That boy Sachin!

Australia's Alan Davidson (left) and Belinda Clark who were inducted into the ICC Hall of Fame.-AP Australia's Alan Davidson (left) and Belinda Clark who were inducted into the ICC Hall of Fame.

Australian fast bowling legend Alan Davidson, who was inducted into the ICC Hall of Fame, recalled his first impressions of Sachin Tenduulkar. Over to K. C. Vijaya Kumar.

The Rugby World Cup in distant New Zealand is big news in England. ‘The Times' had a 48-page preview and other papers too had extensive coverage.

On September 11 at Lord's where India and England played a see-saw game that ended in a tie, televisions placed in the lounge behind the Press Box, had divided loyalties. One was tuned into cricket and the other beamed in rugby from New Zealand. Local scribes, busy keeping a tab on Parthiv Patel and Ajinkya Rahane's opening partnership, often slipped behind to catch a snatch of rugby.

Later, in the Welsh capital Cardiff, a pub had this sign: ‘Watch Wales vs Samoa, rugby World Cup.'

India goes missing

The ‘Men in Blue' were not present at the ICC Awards function in London on September 12. The official word was that the invitation reached the team only that afternoon and it was too late for the cricketers to adjust their tight schedule.

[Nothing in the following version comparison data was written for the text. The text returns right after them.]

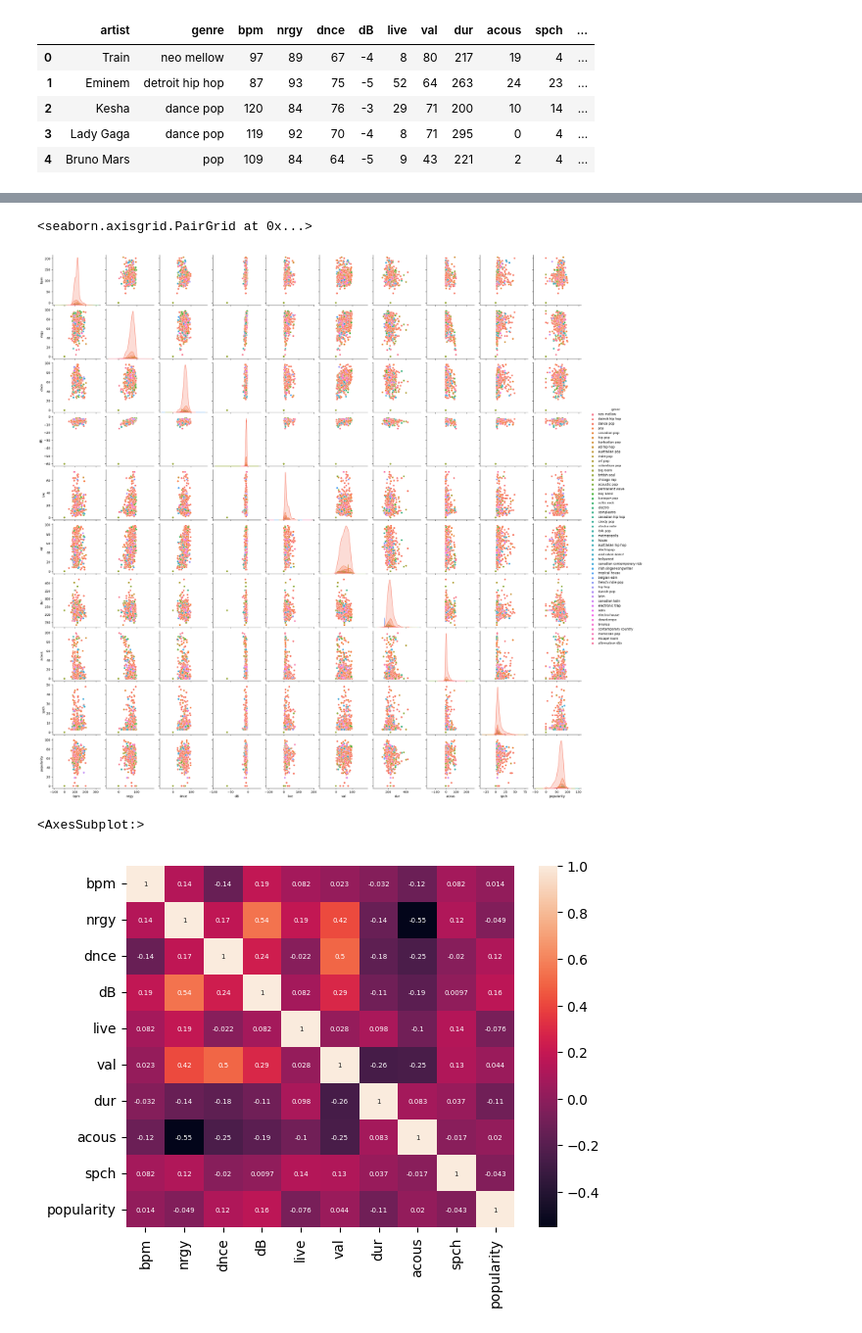
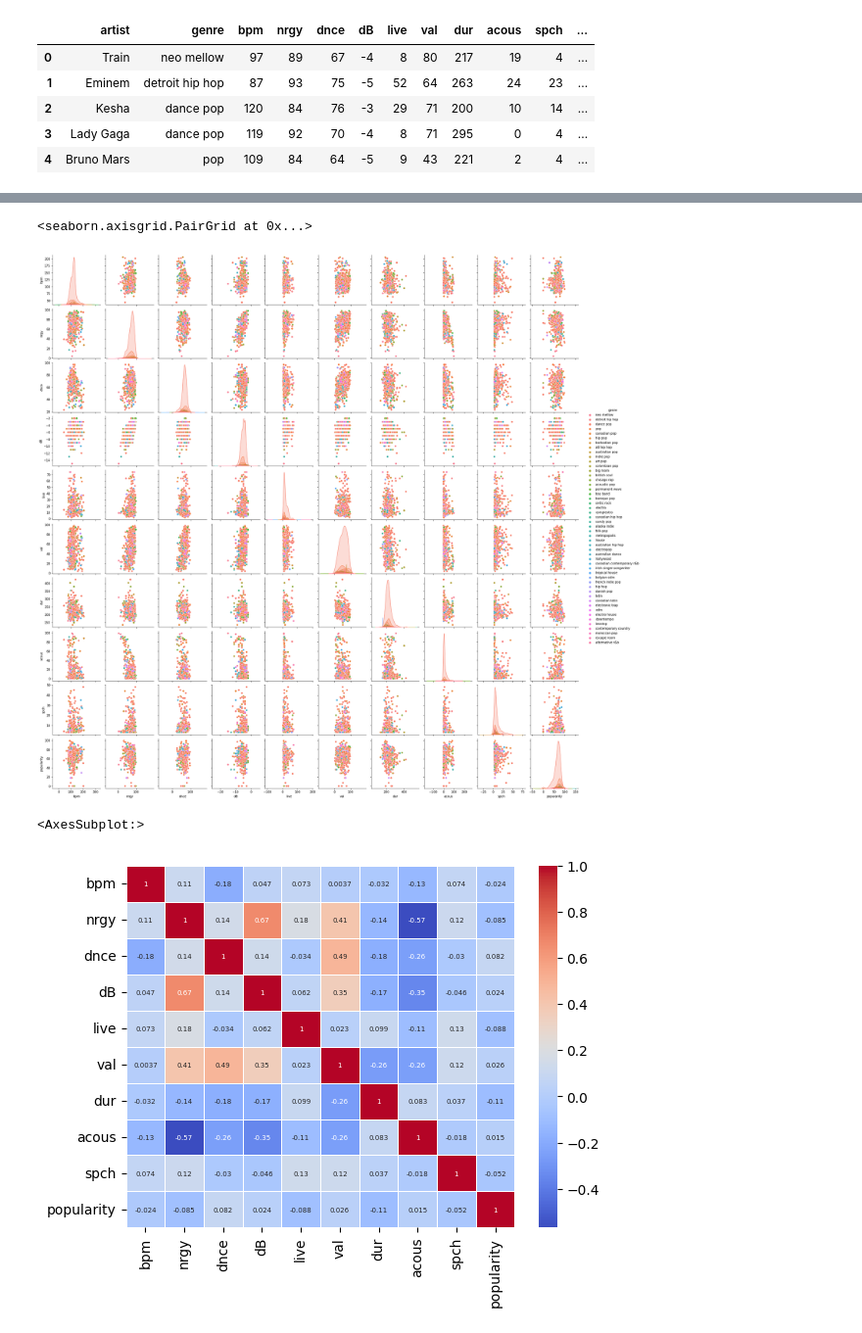
Before and after one commit to nitanshjain/Predicting_Spotify_Song_Popularity, a Jupyter notebook: AI_Project_EDA.ipynb, the cells around one changed output, grey strips where cells are left out. Shown at 98% size. Cells and saved outputs as stored; diff of their text form; code cells hidden in the pictures.

Commit message:
accidentally removed all of Adele's songs

```diff
--- a/AI_Project_EDA.ipynb
+++ b/AI_Project_EDA.ipynb
@@ -76,5 +77,6 @@ spotify_df.head()
 | 3 | 4 | Bad Romance | Lady Gaga | dance pop | 2010 | 119 | 92 | 70 | -4 | 8 | 71 | ... |
 | 4 | 5 | Just the Way You Are | Bruno Mars | pop | 2010 | 109 | 84 | 64 | -5 | 9 | 43 | ... |
 # %%
-#  dropping adele song with bpm = 0
-spotify_df.drop(spotify_df[(spotify_df['bpm'] == 0) & spotify_df['artist']=='Adele'].index, inplace=True)
+#  dropping adele song with bpm = 0, is an extreme outlier
+spotify_df.drop(spotify_df.loc[spotify_df['title']=='Million Years Ago'].index, inplace=True)
+# spotify_df.loc[spotify_df['title']=='When We Were Young'].index
@@ -112,12 +115,12 @@ spotify_features.corr(method='pearson')
 sns.pairplot(spotify_features, hue='genre')
 # %% [output]
 <seaborn.axisgrid.PairGrid at 0x...>
-[figure, old version]
+[figure, new version]
 # %%
-sns.heatmap(spotify_df.corr(), annot=True, annot_kws={"size": 5})
+sns.heatmap(spotify_df.corr(), annot=True, annot_kws={"size": 5}, cmap='coolwarm', linewidths=.5)
 # %% [output]
 <AxesSubplot:>
-[figure, old version]
+[figure, new version]
 # %%
 # checking correlation table
 spotify_df.head()
```
Also changed, not shown: parts of 7 cells of this notebook, 3 other files.
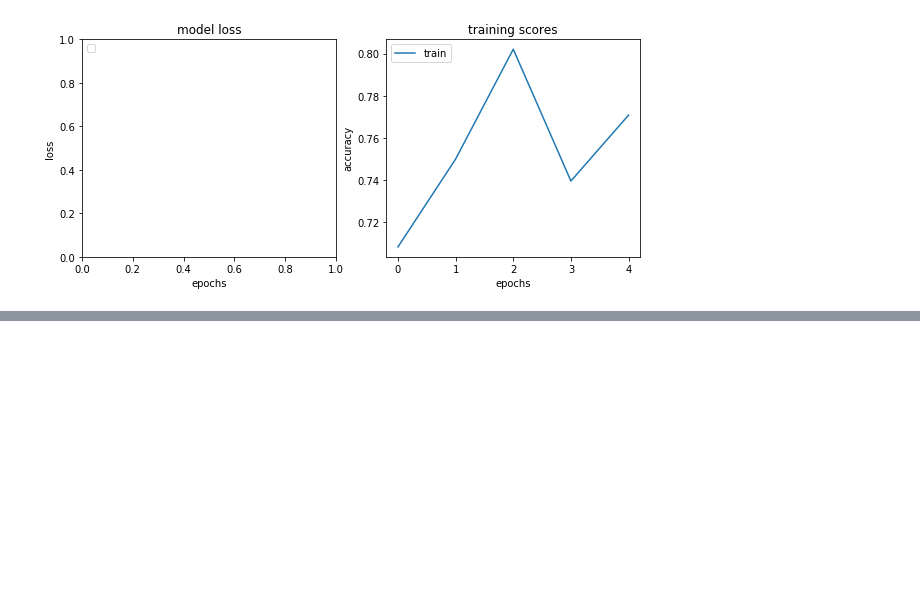
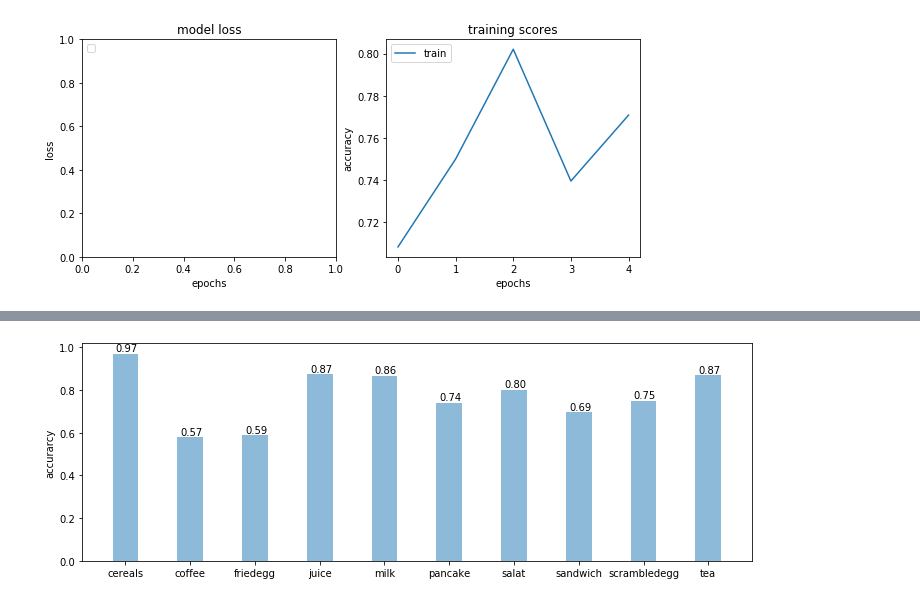
Before and after one commit to helloxy96/CS5242_Project2020, a Jupyter notebook: Tasks_train.ipynb, the cells around one changed output, grey strips where cells are left out. Cells and saved outputs as stored; diff of their text form; code cells hidden in the pictures; blank space fills up the shorter version.

```diff
--- a/Tasks_train.ipynb
+++ b/Tasks_train.ipynb
@@ -293,0 +323,17 @@ plt.show()
+# %%
+maxAcc = [cereals.max(), coffee.max(), friedegg.max(), juice.max(), milk.max(), pancake.max(),
+          salat.max(), sandwich.max(), scrambledegg.max(), tea.max()]
+tasks = ("cereals","coffee","friedegg","juice","milk","pancake","salat","sandwich","scrambledegg"
+         ,"tea")
+
+plt.figure(figsize=(12,4))
+y_pos = np.arange(0, len(tasks)*2, 2)
+plt.bar(y_pos, maxAcc, align='center', alpha=0.5)
+plt.xticks(y_pos, tasks)
+plt.ylabel('accurarcy')
+for i, v in enumerate(maxAcc):
+    plt.text(y_pos[i] - 0.3, v + 0.01, str(v)[:4])
+
+plt.show()
+# %% [output]
+[figure, added]
```
Also changed, not shown: parts of 1 cell of this notebook, 16 other files.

Inside the hall, India did have a feeble presence thanks to master of ceremonies Ravi Shastri, Sunil Gavaskar and ICC President Sharad Pawar and there were whispers that the Board of Control for Cricket in India was represented by Rajeev Shukla. M. S. Dhoni was awarded the ‘Spirit of Cricket' award for recalling Ian Bell during the second Test at Trent Bridge but the Indian skipper was away in his hotel room.

Gavaskar was asked about which was the most emotional moment — 1983 or 2011 — and he replied with candour: “Obviously 1983 because no one gave us a chance, we were rank outsiders and we won the World Cup. I also enjoyed the latest victory and it has done us a service in the sense that every four years when the World Cup came around, us old players were asked to relive our 1983 memories. Now that would stop.”

Sweet memories

Sachin Tendulkar was busy recovering from his toe injury but the man's all-pervading halo swirled around in the ICC awards function.

Australian fast bowling legend Alan Davidson, who was inducted into the ICC Hall of Fame, recalled his first impressions of Tendulkar. “In 1989 or 1990, I used to take a squad of six players from Australia and Ravi Shastri and Madan Lal used to get half a dozen players from India and we used to play in Hong Kong and we used to do that for years. Once we had a young player called Sachin and later I found out that he was Tendulkar. We played an English team which had top players like John Emburey and Nasser Hussain. Sachin came at number four and I thought: ‘goodness gracious, at 16 he is going out to face these fellows.' The first ball grazed past his chin, he dropped his hand and let the ball go, he did the same thing with the second one, the third one was slightly wide and he cut it like a rocket. And the next ball was pitched up and it went back over the bowler's head. I turned to Sunil (Gavaskar) and told him ‘Sunil this boy at 16 is better than what you were at 25.' I always had an eye on the boy after that,” Davidson said.

Later another Hall of Fame inductee Curtly Ambrose said: “I first saw Tendulkar in England. I was playing county cricket and he then scored a hundred in a Test and I thought, ‘he looks special but he should be in school!'”

What's in a name?

A walk into a provision shop at Cardiff proves to be a leap back into India of the past where cities still had the names inscribed by the British. Mixture, a popular savoury in South India and referred to as ‘chivda' in Hindi, is available in small packets and it is named ‘Bombay Coarse.'

In the freezer, there are umpteen curries, cooked in Birmingham and sent to shops across the United Kingdom. One such frozen curry catches the eye — ‘Madras Beef.' Bombay and Madras may be just memory milestones for innumerable Indians after linguistic fervour flipped the names back to the vernacular ‘Mumbai' and ‘Chennai' but out here, the old monikers still rule.

The shop owner Mr. Desai from Ahmedabad migrated to Wales 40 years back. “We were the first Gujarati family out here, now there are many. Are you around here on September 17? If so, do come for the Cardiff Rathayatra conducted by the Hare Krishna devotees group and they are mostly Europeans! You will get good vegetarian food,” he says. Later a walk into the city square evokes surprise. A group of local men, clad in dhoti with the sacred ash smeared across their foreheads, walk across with drum beats and chant ‘Hare Krishna.' Belief truly cuts across races!